- **Material for this exercise**
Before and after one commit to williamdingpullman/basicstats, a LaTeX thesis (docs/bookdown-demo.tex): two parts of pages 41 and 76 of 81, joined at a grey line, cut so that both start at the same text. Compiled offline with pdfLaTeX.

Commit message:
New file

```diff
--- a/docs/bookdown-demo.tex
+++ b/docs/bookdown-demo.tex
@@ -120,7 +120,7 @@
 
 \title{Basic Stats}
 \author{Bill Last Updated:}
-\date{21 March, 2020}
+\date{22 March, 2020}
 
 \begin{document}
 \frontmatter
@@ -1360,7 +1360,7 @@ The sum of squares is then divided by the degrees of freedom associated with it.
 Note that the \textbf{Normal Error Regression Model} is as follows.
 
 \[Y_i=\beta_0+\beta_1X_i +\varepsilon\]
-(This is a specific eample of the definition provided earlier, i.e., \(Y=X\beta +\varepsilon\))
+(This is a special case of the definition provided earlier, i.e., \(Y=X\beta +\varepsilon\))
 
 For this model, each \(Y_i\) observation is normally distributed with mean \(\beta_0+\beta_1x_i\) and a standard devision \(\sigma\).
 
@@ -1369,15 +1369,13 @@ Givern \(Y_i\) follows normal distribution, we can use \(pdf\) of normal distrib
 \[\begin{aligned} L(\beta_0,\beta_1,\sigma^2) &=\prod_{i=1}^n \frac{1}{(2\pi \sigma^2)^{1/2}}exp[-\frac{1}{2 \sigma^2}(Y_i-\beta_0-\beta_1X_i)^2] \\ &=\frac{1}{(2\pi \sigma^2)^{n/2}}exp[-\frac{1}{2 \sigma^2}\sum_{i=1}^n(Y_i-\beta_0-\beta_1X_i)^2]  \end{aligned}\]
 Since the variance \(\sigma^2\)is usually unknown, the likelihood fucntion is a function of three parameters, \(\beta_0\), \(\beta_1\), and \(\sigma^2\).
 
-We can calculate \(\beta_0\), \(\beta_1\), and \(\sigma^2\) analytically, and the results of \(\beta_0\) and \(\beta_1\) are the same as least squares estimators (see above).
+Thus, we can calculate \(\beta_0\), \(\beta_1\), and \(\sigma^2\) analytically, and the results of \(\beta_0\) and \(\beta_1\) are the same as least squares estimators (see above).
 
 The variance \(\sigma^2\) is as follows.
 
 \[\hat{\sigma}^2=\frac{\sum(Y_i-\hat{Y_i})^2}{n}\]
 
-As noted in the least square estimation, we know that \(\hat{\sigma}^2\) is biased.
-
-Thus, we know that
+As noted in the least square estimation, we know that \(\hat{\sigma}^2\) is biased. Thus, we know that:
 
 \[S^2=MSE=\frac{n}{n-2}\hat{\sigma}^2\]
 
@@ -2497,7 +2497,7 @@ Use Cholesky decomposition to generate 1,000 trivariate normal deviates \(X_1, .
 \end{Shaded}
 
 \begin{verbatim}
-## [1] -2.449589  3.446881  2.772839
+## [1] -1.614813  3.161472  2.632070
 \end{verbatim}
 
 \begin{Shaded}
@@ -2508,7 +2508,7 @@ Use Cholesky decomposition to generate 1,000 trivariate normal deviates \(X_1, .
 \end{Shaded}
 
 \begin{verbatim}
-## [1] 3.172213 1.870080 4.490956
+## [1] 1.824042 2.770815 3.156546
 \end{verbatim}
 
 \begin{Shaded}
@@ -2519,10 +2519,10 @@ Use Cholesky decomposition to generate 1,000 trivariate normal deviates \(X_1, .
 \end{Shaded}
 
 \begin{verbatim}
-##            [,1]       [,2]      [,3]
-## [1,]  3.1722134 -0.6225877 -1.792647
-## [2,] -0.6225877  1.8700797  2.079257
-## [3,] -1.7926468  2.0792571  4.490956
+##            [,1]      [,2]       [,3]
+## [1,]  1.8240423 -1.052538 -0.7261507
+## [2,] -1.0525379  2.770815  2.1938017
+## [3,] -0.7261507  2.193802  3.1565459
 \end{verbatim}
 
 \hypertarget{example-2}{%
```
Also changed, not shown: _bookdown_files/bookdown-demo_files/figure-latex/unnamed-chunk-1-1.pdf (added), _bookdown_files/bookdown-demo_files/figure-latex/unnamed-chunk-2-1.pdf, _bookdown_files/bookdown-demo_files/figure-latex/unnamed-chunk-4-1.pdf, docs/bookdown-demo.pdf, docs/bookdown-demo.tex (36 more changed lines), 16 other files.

- **Goal of the exercise**
Go through the listing above, count the lines that contain "results", and state that number alone.

- **Result for this exercise**
2